Thank you, Irene.
It's been 13 years since my last Mother's Day with Mum. It was in January 2014, that her qigong therapist told my sister Annie and me that we could lose her at any time. "The tide comes in, and the tide goes out. For your mother, the tide is going out," he said. "In her condition, anything can happen at any time."
I told her that I loved her and that it didn't matter if she couldn't say those words back to me because I knew she loved me. Every time she'd call me to tell me to come home for dinner because she'd made one — or many —of my favourite dishes. Every time she'd come home late at night after working for at least 12 hours at her restaurant and despite being dead tired, she'd always place a hand on my forehead to check if I had a fever. She did that for all of us before she could finally have her bath and go to sleep.
She had slipped and fallen at home in November 2003 and though X-rays uncovered no broken bones, she had grown steadily weaker. The last meal she prepared for us was lunch on the first day of Chinese New Year 2004. She apologised that it wasn't up to standard — her standard — although of course, it was delicious as usual.

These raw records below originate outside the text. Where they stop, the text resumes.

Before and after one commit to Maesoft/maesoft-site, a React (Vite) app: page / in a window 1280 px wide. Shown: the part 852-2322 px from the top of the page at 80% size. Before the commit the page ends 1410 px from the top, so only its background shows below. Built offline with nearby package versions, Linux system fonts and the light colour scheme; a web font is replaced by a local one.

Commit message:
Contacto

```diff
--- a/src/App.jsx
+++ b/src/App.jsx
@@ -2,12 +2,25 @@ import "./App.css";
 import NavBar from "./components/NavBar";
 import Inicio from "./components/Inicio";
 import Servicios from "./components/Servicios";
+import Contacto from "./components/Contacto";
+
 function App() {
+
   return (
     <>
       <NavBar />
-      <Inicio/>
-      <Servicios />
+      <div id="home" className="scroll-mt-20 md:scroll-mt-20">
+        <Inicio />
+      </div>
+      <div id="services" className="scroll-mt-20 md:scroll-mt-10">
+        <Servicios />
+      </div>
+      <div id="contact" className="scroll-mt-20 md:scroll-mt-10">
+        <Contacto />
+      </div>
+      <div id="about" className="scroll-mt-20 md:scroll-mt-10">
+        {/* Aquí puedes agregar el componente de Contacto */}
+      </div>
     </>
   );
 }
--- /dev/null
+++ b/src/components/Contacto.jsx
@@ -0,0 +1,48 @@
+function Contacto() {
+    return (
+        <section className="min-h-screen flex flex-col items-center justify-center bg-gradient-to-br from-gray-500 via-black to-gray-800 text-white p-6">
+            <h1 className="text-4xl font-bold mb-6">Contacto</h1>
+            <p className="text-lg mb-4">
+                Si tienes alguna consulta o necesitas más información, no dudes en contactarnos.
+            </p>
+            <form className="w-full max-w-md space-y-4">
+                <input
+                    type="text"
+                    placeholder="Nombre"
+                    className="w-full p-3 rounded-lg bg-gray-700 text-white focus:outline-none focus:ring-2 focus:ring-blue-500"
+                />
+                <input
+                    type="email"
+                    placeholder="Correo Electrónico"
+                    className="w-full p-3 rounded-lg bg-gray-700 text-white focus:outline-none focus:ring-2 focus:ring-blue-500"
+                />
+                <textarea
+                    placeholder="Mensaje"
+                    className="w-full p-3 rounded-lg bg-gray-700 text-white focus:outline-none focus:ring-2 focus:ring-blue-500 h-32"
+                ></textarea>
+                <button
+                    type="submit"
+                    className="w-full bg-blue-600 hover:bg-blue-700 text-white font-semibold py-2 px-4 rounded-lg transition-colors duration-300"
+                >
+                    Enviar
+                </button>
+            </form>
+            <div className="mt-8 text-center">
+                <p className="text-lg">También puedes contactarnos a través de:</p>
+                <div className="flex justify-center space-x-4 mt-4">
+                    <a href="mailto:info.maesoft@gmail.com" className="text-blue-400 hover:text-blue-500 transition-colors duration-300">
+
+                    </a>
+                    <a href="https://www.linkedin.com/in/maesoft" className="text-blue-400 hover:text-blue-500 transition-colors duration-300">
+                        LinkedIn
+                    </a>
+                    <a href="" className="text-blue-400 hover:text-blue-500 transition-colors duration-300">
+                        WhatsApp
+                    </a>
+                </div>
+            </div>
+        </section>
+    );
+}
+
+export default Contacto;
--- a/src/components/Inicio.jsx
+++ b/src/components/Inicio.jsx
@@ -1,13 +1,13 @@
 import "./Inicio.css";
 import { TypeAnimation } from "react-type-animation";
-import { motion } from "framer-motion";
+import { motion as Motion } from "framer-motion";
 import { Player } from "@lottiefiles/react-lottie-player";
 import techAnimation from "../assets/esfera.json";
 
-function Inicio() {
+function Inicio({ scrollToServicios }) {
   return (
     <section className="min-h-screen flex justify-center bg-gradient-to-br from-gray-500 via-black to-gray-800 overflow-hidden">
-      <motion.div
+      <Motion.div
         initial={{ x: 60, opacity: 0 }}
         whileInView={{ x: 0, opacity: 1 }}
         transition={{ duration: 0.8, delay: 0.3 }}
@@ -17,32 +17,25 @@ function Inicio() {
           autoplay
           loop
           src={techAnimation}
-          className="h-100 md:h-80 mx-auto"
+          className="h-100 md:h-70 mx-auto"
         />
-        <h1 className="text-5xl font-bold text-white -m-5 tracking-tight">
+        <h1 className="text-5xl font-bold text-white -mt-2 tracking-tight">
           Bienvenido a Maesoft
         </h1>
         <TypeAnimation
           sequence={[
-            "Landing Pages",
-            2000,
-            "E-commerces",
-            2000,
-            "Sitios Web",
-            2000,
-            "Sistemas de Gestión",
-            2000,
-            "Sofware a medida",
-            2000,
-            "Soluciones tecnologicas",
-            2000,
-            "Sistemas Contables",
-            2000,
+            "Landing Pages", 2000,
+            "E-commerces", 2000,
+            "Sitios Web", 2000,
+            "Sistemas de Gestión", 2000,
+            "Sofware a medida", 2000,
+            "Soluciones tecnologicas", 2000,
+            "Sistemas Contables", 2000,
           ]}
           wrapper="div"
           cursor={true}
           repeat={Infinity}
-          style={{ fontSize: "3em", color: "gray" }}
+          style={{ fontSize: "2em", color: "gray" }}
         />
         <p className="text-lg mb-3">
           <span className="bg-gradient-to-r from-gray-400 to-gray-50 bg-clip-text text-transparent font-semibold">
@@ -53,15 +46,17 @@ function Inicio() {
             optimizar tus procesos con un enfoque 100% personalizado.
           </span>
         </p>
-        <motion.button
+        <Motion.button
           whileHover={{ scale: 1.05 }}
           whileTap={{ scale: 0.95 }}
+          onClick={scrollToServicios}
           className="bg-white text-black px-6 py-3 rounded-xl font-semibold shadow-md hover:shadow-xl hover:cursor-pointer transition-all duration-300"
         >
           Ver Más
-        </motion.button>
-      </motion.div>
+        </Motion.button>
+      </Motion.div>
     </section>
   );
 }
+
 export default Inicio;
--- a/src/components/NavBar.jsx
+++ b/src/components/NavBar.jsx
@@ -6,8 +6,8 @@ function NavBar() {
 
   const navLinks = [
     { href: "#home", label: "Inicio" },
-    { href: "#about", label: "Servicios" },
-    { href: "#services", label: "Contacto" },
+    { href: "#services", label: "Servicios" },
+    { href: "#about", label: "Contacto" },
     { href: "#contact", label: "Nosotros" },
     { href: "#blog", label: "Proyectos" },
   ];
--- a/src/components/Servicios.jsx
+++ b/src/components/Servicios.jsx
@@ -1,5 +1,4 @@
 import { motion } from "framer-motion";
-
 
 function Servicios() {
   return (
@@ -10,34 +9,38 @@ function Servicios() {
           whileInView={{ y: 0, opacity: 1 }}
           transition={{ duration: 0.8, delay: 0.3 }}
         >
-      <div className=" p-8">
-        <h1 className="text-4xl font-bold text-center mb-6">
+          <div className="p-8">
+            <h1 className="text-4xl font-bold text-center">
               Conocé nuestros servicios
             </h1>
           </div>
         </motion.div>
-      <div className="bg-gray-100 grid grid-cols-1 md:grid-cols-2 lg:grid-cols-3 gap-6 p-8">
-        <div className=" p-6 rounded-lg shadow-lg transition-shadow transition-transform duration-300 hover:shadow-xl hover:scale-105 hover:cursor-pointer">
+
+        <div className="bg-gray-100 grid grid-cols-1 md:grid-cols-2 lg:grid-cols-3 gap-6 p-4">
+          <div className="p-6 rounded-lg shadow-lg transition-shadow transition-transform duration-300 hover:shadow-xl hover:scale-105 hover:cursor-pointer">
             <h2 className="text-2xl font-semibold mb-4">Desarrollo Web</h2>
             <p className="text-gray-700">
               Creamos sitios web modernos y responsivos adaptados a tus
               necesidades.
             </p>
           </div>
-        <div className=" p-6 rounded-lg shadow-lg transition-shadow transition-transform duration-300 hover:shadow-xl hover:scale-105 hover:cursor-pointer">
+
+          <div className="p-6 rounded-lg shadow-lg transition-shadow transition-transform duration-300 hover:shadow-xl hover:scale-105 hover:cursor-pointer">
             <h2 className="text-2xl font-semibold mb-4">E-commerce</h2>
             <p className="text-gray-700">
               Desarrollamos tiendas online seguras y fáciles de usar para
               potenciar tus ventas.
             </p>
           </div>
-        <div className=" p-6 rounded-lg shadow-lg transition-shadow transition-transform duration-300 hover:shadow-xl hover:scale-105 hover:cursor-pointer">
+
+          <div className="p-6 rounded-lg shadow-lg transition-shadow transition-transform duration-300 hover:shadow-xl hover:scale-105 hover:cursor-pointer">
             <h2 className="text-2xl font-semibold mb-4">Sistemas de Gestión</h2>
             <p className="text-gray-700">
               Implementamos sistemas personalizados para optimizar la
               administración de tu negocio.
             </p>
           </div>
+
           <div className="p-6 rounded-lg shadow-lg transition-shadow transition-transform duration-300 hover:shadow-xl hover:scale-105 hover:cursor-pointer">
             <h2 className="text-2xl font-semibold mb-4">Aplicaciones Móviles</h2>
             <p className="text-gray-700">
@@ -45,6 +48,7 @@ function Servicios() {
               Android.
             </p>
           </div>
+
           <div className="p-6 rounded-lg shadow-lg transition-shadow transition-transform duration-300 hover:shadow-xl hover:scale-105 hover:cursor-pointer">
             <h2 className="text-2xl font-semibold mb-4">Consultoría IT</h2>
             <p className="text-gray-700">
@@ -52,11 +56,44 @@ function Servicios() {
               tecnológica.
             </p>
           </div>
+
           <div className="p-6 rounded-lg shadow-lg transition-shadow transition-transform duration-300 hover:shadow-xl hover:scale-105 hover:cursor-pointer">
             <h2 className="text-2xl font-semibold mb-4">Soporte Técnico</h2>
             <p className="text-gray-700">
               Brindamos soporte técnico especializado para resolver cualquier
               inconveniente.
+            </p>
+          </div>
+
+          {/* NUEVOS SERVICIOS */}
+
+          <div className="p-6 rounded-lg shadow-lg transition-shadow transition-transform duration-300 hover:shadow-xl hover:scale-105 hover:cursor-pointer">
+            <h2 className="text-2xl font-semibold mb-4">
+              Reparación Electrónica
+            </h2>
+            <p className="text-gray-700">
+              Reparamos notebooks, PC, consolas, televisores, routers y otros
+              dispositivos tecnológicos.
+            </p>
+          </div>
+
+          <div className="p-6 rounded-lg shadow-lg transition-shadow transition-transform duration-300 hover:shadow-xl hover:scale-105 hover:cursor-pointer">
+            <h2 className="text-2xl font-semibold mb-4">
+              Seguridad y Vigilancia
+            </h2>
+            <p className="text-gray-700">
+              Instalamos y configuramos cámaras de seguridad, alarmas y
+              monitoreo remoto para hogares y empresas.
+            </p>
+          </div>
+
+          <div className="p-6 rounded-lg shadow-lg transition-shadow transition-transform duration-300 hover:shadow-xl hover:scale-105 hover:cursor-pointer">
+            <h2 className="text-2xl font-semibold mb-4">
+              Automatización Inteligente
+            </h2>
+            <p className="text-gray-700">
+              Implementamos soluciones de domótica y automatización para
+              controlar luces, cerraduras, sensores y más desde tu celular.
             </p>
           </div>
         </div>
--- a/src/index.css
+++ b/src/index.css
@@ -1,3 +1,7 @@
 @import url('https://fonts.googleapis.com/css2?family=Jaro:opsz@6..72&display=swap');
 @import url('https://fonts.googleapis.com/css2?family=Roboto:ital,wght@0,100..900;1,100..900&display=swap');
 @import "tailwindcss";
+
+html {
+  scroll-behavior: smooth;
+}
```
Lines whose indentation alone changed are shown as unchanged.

I think she somehow knew it would be the last time she would cook for us.